This white paper explores the blockchain’s impact on enterprise IT architecture and the role of the Chief Information Officer, and how the convergence of emerging technologies will help catalyze distributed 'business models based on decentralized structures and disintermediated transactions'.
This white paper, brought to you by the Brightline Initiative and the Blockchain Research Institute, explores the blockchain’s impact on enterprise IT architecture and the role of the Chief Information Officer, and how the convergence of emerging technologies – artificial intelligence, machine learning, big data, and Internet of Things – will help catalyze distributed “business models based on decentralized structures and disintermediated transactions”.
Idea in brief

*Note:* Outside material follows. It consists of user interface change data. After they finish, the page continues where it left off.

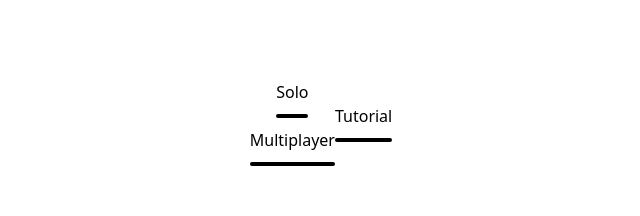
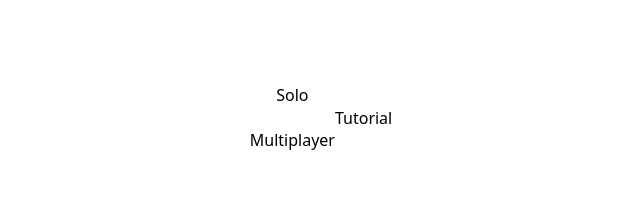
Before and after one commit to TomJegou/TANK-CONQUEROR, a Next.js app: page / in a window 1280 px wide. Shown: the part 150-366 px from the top of the page, without its empty margins (319-959 px from the left). Built offline with nearby package versions, Linux system fonts and the light colour scheme.

Commit message:
animation done

```diff
--- a/src/components/ButtonSelection.js
+++ b/src/components/ButtonSelection.js
@@ -1,10 +1,11 @@
 import Link from "next/link";
 import { setMapWorld, setIADifficulty, setMode } from "@/utils/gameSetup";
-import { useState, useEffect } from "react";
-import { motion } from "framer-motion";
+import { motion, useAnimate } from "framer-motion";
+import { useState } from "react";
 
 export default function ButtonSelection({ href, text, keyWord }) {
-    const [isHoover, setIsHoover] = useState(false)
+    const [scope, animate] = useAnimate()
+    const [isLoad, setIsLoad] = useState(false)
 
     const handleClick = () => {
         switch (keyWord){
@@ -21,15 +22,21 @@ export default function ButtonSelection({ href, text, keyWord }) {
     }
 
     const handleHoover = () => {
-        setIsHoover(true)
+        setIsLoad(true)
+    }
+
+    const handleHooverStart = () => {
+        animate(scope.current, {scale: 1.5})
+    }
+
+    const handleHooverEnd = () => {
+        animate(scope.current, {scale: 0})
     }
 
     return (
-        <motion.div onClick={handleClick} className="flex flex-col flex-wrap" whileHover={handleHoover}>
+        <motion.div onClick={handleClick} className="flex flex-col flex-wrap" whileHover={handleHoover} onHoverStart={handleHooverStart} onHoverEnd={handleHooverEnd}>
             <Link className="flex flex-row flex-wrap justify-center items-center h-11" href={href}>{text}</Link>
-            <motion.div
-            className="bg-black h-1 rounded-sm"
-            animate={{scaleX: isHoover ? [2, 1] : null}}/>
+            <div ref={scope} className="bg-black h-[0.1vh] rounded-sm" style={{opacity: isLoad ? 1 : 0}} />
         </motion.div>
     )
 }
```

By now, few in the enterprise IT space have not heard of blockchain. Yet many questions remain about the possibilities, risks, and implications of this new technology.
In this paper, we examine blockchain technology in the enterprise context through the eyes of the chief information officer (CIO). We first dig into the technology itself. Like the Internet before it, blockchain has potential to disrupt or transform long-established business models and create all-new ones.
As in previous periods of technological innovation, most of the early work has revolved around blockchain use cases— “low-hanging fruit” where processes are ripe for change, volumes are predictably low, and the potential rewards are large.
We look at these use cases first and then turn to blockchain technology’s impact on enterprise IT architecture. We then examine the role that blockchain will play in the coming convergence of emerging technologies and how it will lead to the development of new, broad-based ecosystems. These, in turn, will catalyze brand-new business models based on decentralized structures and disintermediated transactions.
In the second half of the paper, we look at the changing role and responsibilities of the chief information officer (CIO) in this new environment, both generally and with respect to blockchain.
In the coming fourth industrial revolution, technology will play a far more central and transformative role in business and, ultimately, society. The CIO role will expand beyond helping a business to implement its strategy and realize its ambitions; the CIO will help to define that strategy and those ambitions.
The new possibilities that technology provides will not only result in new roles for the CIO; it will also require a broad range of abilities such as “seeing the future” and “communicating the vision” in terms that non-technologists can understand.
Perhaps the most important role for the CIO remains that of ensuring that the right technology is built and deployed at the right time. The CIO will need to be able to orchestrate innovation; find, develop, and retain the necessary talent; and manage the great cultural transformations that are sure to occur both within and outside the enterprise.
We end with a short conclusion and a number of recommendations— our advice for CIOs looking to navigate this transformation successfully and master the new age of blockchain.